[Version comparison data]
****************

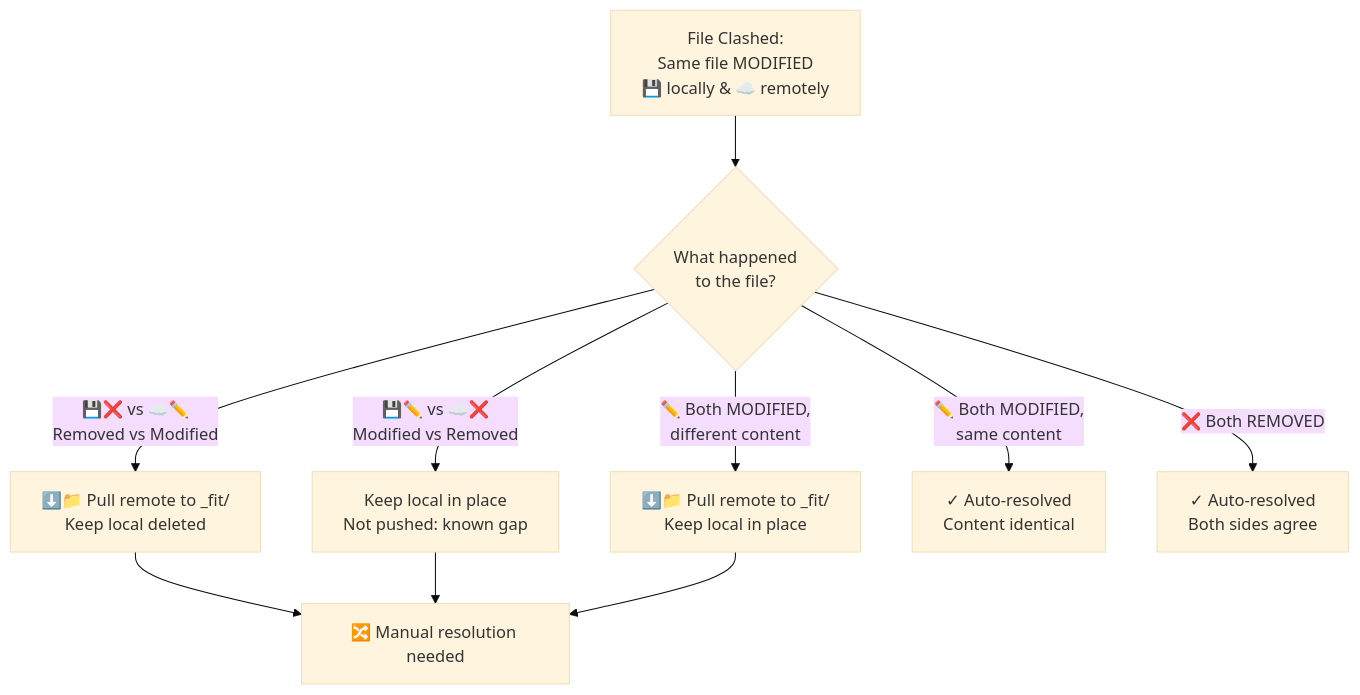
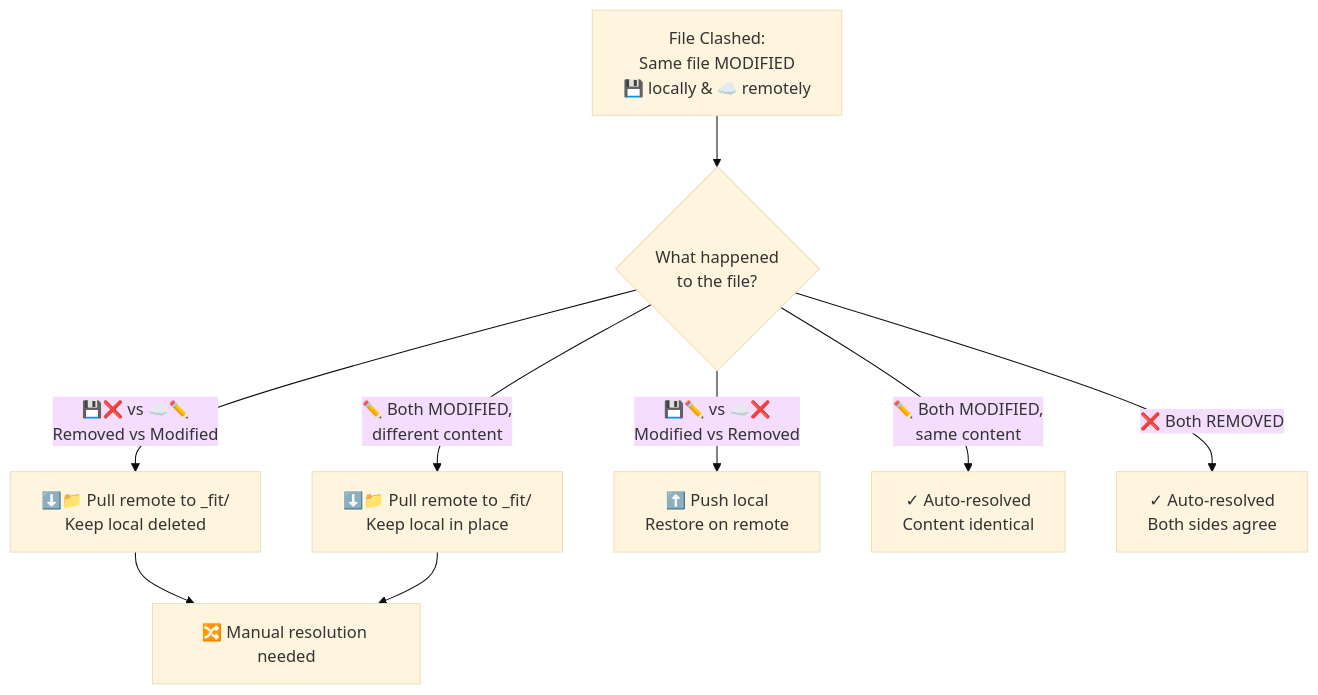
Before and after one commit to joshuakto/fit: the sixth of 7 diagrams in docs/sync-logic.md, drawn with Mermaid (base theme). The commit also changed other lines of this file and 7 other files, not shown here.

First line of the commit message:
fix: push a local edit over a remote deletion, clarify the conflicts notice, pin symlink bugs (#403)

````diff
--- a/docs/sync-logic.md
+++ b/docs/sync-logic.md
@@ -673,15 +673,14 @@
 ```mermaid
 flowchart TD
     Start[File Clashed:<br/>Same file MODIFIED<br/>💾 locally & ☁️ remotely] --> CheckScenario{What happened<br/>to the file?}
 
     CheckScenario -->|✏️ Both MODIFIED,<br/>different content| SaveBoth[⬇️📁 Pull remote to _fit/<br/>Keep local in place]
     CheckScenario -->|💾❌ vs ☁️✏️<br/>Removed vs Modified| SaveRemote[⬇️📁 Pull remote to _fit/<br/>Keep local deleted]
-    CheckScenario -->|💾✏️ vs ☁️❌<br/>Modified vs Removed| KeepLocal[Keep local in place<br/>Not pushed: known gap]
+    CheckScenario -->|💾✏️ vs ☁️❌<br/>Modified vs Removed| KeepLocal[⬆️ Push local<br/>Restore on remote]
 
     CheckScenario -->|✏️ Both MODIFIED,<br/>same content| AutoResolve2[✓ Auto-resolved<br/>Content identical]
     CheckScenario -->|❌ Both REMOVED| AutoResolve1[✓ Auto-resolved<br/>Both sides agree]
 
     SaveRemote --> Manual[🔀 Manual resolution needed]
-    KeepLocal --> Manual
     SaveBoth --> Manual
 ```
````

****************

**What to work on:**
Give every line of the records above again, exactly, and omit the pictures.

**Expected answer:**
Before and after one commit to joshuakto/fit: the sixth of 7 diagrams in docs/sync-logic.md, drawn with Mermaid (base theme). The commit also changed other lines of this file and 7 other files, not shown here.

First line of the commit message:
fix: push a local edit over a remote deletion, clarify the conflicts notice, pin symlink bugs (#403)

````diff
--- a/docs/sync-logic.md
+++ b/docs/sync-logic.md
@@ -673,15 +673,14 @@
 ```mermaid
 flowchart TD
     Start[File Clashed:<br/>Same file MODIFIED<br/>💾 locally & ☁️ remotely] --> CheckScenario{What happened<br/>to the file?}
 
     CheckScenario -->|✏️ Both MODIFIED,<br/>different content| SaveBoth[⬇️📁 Pull remote to _fit/<br/>Keep local in place]
     CheckScenario -->|💾❌ vs ☁️✏️<br/>Removed vs Modified| SaveRemote[⬇️📁 Pull remote to _fit/<br/>Keep local deleted]
-    CheckScenario -->|💾✏️ vs ☁️❌<br/>Modified vs Removed| KeepLocal[Keep local in place<br/>Not pushed: known gap]
+    CheckScenario -->|💾✏️ vs ☁️❌<br/>Modified vs Removed| KeepLocal[⬆️ Push local<br/>Restore on remote]
 
     CheckScenario -->|✏️ Both MODIFIED,<br/>same content| AutoResolve2[✓ Auto-resolved<br/>Content identical]
     CheckScenario -->|❌ Both REMOVED| AutoResolve1[✓ Auto-resolved<br/>Both sides agree]
 
     SaveRemote --> Manual[🔀 Manual resolution needed]
-    KeepLocal --> Manual
     SaveBoth --> Manual
 ```
````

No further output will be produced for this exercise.